Lobbyist Releases Statement Denying Senator’s ‘Inappropriate’ Touching Charge
By Bruce DePuyt
Lobbyist Gilbert J. Genn is pushing back against allegations he inappropriately touched a female member of the Maryland General Assembly in a late-night incident in an Annapolis bar last week. That lawmaker, Sen. Cheryl C. Kagan (D-Montgomery), maintains that Genn, a former colleague in the House of Delegates, brushed her back and “tush” in a manner that she considered “completely inappropriate.”
The competing accounts center around an encounter the two had on Thursday night at a karaoke event at Castlebay Irish Pub in Annapolis. It comes amid a months-long push, backed by legislative leaders, to reduce sexual harassment in and around the State House and to improve the Assembly’s ability to investigate complaints that arise.
In a statement released on Monday, Genn said he “absolutely and categorically denies Senator Kagan’s allegation against me.”
“I kept my hands to myself,” the statement reads. “I didn’t even shake her hand. I did not run my hand down her back or down to her tush. And I especially and consciously avoided the all too common Annapolis legislative ‘hug’ many legislators use to greet one another. I am 100 percent certain of these facts,” Genn wrote.
In an interview, Kagan maintained that Genn touched her in an inappropriate fashion.
“Gil Genn touched me the other night and it was not for the first time,” Kagan said. “It wasn’t a pat.
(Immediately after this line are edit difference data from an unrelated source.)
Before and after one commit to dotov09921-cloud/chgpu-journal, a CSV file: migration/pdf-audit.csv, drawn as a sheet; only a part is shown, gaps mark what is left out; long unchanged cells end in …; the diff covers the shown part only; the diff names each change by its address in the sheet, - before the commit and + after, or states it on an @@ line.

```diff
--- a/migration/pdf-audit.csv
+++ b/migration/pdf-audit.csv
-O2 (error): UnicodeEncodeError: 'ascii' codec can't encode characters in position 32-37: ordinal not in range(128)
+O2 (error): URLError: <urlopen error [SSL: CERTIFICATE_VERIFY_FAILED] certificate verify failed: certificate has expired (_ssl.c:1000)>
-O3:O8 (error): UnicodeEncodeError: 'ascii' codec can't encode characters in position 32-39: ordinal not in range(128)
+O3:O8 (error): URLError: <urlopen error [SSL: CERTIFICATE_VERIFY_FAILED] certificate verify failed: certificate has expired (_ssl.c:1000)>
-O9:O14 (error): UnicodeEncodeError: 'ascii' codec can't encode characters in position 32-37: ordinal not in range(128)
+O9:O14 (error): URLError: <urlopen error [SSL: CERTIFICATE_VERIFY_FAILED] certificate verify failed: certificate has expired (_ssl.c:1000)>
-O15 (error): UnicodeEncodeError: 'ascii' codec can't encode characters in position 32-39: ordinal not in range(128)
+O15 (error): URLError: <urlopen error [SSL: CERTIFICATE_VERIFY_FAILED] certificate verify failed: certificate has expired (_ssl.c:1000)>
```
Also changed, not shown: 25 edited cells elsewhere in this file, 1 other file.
He put his hand on my back and slid it all the way down to my tush.”
Genn’s denials “are hogwash,” she said.
In his statement, Genn says his hands were full when he left the bar, so he could not have touched Kagan in the manner she describes.
But the senator has a different recollection of events. “I introduced Genn to the person I was in conversation with, my former chief of staff… and he shook his hand, which meant that he had at least one hand free.”
Kagan said she informed Senate President Thomas V. Mike Miller Jr. (D-Calvert) about the encounter and he encouraged her to file a formal complaint the legislature’s human resources officer, which she has done.
In his statement, Genn said he “welcomes a fair and impartial inquiry by the State Ethics Commission to investigate her false allegation.”
Kagan said three women — a former lobbyist and two current legislators — have reached out to her since her allegations against Genn become public.
“Since the press has covered my statement and the fact that I filed a report, I have gotten multiple calls [from women] sharing their experience.” She said she does not know if the others plan to participate in any future investigation.
Genn, a lawyer who represented Montgomery County in the House from 1987 to 1999 and was a member of the House Judiciary Committee, said he supports the burgeoning national effort to prevent and call out sexual harassment.
“I strongly support advancing the cause of the #MeToo movement in Maryland,” Genn said. “Women should be empowered to speak out against all forms of sexual harassment, inappropriate touching or other offensive behavior. We need a climate where no woman has to sit alone in silence, fear reprisal or worry about jeopardizing her career if she speaks out.”
The lobbyist said his “one regret” is that he told a Baltimore Sun reporter last week that Kagan’s allegations were “delusional.” In hindsight, Genn said, he should not have used that term. “I wish I could retract it, and I apologize for it.”
Genn is a partner in the Annapolis firm BellamyGenn. Managing partner Lorenzo Bellamy released a statement over the weekend saying, “I am concerned about the allegations raised by Senator Kagan. I have the utmost personal and professional respect for all of my clients and legislators. I do not condone and have zero tolerance for any inappropriate behavior.”